[Records drawn from a dataset]
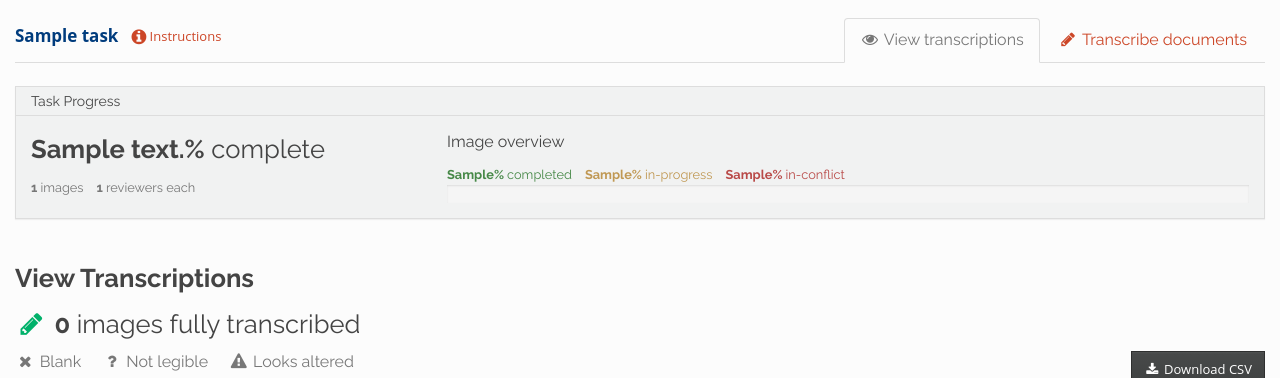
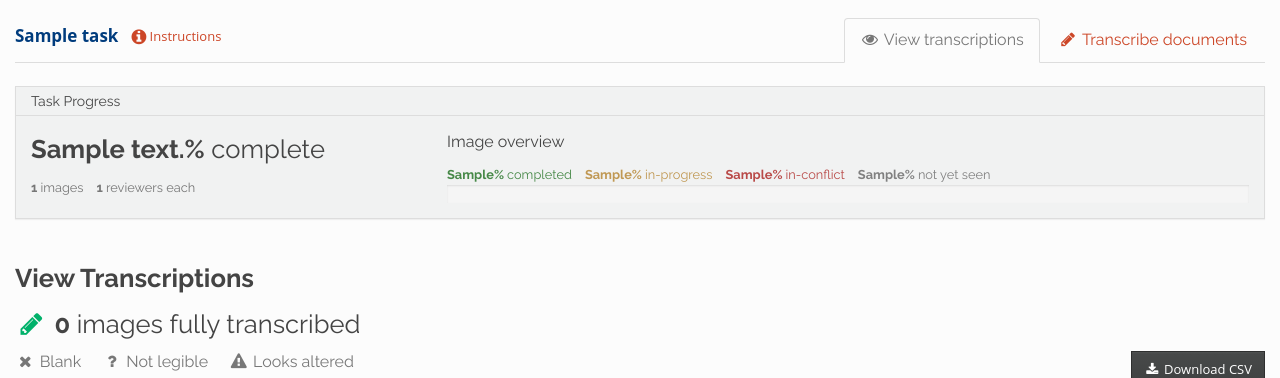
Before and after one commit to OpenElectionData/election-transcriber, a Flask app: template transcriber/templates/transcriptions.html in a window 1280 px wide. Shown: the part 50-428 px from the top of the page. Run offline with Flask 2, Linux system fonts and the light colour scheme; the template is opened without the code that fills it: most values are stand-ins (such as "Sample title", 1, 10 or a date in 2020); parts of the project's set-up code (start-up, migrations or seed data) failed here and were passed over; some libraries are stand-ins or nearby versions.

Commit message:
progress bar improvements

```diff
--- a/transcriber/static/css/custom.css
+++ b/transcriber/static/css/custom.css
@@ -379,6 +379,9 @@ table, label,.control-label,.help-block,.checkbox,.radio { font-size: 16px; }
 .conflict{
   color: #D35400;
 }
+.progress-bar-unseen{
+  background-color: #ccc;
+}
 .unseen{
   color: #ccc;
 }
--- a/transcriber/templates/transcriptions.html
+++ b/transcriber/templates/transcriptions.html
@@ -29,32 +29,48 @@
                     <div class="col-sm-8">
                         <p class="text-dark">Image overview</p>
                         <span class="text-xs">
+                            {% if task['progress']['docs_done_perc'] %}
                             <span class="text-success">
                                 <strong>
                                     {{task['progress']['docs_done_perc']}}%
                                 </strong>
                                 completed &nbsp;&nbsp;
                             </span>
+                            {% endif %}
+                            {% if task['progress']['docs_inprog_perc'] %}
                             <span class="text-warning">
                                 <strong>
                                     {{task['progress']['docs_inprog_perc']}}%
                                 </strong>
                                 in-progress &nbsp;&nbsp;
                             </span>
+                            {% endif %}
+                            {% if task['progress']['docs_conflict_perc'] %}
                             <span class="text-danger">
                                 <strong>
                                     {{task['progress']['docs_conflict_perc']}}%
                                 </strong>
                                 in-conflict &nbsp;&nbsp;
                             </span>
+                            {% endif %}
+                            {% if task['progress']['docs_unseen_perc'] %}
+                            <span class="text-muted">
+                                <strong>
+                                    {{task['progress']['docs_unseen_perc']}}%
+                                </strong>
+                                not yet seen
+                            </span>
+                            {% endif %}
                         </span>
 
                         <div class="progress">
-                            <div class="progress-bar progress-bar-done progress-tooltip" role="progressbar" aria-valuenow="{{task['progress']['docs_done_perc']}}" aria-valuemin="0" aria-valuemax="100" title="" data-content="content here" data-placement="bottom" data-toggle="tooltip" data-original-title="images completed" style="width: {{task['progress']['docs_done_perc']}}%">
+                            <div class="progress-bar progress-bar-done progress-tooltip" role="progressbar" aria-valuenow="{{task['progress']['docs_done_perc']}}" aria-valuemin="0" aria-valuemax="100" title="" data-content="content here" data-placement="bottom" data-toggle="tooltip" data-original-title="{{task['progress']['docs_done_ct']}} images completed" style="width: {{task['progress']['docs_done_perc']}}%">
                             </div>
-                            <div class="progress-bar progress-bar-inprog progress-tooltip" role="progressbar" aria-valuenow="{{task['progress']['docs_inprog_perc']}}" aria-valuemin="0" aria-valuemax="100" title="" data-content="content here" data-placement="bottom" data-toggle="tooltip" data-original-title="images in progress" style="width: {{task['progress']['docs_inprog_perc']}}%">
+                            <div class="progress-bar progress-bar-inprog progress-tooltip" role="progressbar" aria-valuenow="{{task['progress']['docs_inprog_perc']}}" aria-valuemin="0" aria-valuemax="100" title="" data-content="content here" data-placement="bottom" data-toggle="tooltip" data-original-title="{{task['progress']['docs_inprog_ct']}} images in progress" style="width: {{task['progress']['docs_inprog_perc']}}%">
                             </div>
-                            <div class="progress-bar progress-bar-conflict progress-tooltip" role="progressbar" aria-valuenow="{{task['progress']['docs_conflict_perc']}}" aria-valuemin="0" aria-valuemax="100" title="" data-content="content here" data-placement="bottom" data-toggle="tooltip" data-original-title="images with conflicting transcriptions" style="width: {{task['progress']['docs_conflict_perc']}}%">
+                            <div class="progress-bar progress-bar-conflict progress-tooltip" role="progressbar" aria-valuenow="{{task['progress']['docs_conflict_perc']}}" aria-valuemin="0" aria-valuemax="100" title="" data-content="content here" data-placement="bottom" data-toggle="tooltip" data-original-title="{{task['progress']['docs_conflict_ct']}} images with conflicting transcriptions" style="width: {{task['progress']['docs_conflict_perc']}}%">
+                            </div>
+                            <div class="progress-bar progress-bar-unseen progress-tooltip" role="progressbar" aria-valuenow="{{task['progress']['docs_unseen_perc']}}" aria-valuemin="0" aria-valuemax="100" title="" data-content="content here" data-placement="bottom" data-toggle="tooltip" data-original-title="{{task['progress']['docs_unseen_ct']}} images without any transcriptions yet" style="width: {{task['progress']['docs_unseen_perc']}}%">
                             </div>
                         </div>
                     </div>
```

PROBLEM TO WORK ON
Every line above that includes the word "without" should be listed.

RESPONSE BELOW
Before and after one commit to OpenElectionData/election-transcriber, a Flask app: template transcriber/templates/transcriptions.html in a window 1280 px wide. Shown: the part 50-428 px from the top of the page. Run offline with Flask 2, Linux system fonts and the light colour scheme; the template is opened without the code that fills it: most values are stand-ins (such as "Sample title", 1, 10 or a date in 2020); parts of the project's set-up code (start-up, migrations or seed data) failed here and were passed over; some libraries are stand-ins or nearby versions.
+                            <div class="progress-bar progress-bar-unseen progress-tooltip" role="progressbar" aria-valuenow="{{task['progress']['docs_unseen_perc']}}" aria-valuemin="0" aria-valuemax="100" title="" data-content="content here" data-placement="bottom" data-toggle="tooltip" data-original-title="{{task['progress']['docs_unseen_ct']}} images without any transcriptions yet" style="width: {{task['progress']['docs_unseen_perc']}}%">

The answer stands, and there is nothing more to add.